"We've been getting mixed signals from this White House," Neugebauer said during the panel discussion. This is a big lift, if you start down this road, whether it's a Senate bill or a House bill, just to get those out of those chambers and into a conference, you have to get some help from the White House to make that happen. I've had the conversation with the current Treasury secretary and the former Treasury secretary, and everybody talks about, 'Yeah, we need to do this,' but when you say, 'Is there a commitment from the White House to participate in this process,' I don't think they've sent a positive signal."
Fannie Mae and Freddie Mac required a $187 billion bailout from taxpayers in 2008 to stay afloat; at that time, they were taken into conservatorship by FHFA. The FHFA released the results of a stress test in late April indicating that the GSE could possibly need another bailout of up to $157 billion in the event of certain adverse economic conditions.
Discussion moderator Nick Timiraos, National Economic Correspondent with The Wall Street Journal, compared the lack of action on GSE reform to a famous New Yorker cartoon in which an executive was on the phone saying, "No, Thursday's out. How about never? Will never work for you?"
Delaney said he believes the current system is "unsustainable," but has been sustainable lately because of macrodynamics, notably strong housing recovery.
"I don't think the White House has made this a top priority," Delaney said of GSE reform. "I hope that's changing. When you think about what happened in the Senate, where they did make a pretty decent run at a bipartisan proposal, I think a lot of the Democratic Senators working on that turned around and expected to see the White House behind them and there was no one there.
"This is a big lift to fix this, and you have to get it right. It involves a lot of thought, and there's been a big ideological divide about the role of the government with, respectfully, many of my Republican colleagues thinking there is no role for government, and many of my Democratic colleagues thinking government should have an even bigger footprint.
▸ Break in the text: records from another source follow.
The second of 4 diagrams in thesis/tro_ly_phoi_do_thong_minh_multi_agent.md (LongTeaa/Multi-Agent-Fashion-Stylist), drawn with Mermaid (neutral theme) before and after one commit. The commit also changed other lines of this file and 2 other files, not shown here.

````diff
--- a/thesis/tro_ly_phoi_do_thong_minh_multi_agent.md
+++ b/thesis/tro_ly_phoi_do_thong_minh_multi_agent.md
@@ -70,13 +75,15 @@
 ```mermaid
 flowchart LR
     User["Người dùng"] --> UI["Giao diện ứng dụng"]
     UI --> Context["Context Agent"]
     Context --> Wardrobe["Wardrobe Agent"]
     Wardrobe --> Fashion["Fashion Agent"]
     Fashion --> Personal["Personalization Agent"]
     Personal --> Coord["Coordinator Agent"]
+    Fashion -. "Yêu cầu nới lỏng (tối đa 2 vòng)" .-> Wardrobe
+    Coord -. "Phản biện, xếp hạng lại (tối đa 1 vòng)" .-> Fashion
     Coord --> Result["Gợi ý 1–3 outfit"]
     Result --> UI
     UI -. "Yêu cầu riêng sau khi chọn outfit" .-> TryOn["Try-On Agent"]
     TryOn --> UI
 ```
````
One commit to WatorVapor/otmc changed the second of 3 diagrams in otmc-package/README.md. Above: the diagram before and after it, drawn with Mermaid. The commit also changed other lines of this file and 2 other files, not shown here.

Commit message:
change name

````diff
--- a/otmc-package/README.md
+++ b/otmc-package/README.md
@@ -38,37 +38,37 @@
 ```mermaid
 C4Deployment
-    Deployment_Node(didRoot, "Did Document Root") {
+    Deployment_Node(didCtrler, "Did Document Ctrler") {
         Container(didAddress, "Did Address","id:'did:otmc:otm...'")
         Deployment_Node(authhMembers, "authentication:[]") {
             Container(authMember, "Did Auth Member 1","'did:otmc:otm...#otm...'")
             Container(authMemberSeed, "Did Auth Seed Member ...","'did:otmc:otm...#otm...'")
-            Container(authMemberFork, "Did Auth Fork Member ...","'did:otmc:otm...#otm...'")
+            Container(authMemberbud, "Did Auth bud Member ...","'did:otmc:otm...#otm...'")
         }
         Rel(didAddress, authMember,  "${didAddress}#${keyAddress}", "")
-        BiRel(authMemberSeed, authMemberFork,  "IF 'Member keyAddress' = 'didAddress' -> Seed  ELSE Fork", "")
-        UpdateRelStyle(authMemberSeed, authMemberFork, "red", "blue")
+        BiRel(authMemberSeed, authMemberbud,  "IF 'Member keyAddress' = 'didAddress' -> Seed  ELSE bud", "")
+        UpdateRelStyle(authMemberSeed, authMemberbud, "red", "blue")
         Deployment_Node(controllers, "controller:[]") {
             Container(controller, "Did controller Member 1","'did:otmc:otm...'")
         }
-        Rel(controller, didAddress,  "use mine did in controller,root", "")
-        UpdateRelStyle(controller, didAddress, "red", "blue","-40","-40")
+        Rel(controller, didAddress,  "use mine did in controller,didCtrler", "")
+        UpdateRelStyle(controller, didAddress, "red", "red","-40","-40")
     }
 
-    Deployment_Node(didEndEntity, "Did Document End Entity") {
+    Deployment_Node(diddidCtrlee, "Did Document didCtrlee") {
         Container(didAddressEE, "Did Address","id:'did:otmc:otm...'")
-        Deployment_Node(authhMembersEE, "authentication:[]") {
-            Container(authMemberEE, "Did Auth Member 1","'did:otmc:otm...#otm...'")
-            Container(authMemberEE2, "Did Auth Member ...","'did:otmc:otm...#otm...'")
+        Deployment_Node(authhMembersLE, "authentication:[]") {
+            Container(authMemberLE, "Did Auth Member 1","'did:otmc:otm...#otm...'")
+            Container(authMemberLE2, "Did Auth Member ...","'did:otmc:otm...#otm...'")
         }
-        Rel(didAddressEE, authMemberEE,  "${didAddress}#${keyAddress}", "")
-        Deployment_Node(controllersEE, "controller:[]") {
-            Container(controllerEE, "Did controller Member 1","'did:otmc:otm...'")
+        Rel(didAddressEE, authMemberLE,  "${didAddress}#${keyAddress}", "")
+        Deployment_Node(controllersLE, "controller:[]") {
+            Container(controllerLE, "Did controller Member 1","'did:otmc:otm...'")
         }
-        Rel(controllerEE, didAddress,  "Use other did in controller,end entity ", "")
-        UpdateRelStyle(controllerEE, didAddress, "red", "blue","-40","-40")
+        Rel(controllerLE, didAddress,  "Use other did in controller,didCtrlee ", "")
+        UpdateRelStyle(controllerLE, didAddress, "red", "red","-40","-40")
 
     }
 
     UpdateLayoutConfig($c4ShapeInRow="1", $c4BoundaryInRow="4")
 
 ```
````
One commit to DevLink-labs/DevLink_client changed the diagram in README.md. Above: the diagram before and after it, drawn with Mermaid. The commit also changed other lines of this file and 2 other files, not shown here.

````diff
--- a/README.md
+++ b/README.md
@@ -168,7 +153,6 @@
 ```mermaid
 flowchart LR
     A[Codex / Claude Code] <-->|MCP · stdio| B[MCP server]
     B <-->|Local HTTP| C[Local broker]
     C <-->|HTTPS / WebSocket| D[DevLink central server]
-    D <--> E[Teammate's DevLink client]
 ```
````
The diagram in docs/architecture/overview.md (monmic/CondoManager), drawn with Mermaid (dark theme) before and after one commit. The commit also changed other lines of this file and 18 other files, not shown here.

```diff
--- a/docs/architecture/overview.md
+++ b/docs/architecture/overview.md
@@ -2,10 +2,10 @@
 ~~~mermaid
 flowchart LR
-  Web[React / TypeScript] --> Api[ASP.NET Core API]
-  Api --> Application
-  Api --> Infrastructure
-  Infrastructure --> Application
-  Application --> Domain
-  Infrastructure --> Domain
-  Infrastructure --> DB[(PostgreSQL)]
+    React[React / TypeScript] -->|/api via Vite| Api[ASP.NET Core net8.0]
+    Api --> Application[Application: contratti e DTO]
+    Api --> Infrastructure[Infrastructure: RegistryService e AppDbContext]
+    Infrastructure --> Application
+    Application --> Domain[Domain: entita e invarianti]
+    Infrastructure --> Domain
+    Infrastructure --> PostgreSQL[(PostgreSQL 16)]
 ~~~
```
I think both of those are flawed at some level, and there is a role for smarter government to be involved in housing, but in a more disciplined way."
Neugebauer said he doesn't believe the government should be able to "manipulate a particular industry, particularly one that is so important to American families. I still believe that we can accomplish something, but it will take everybody committed to coming up with some solutions."
To watch a video of the panel discussion, click here.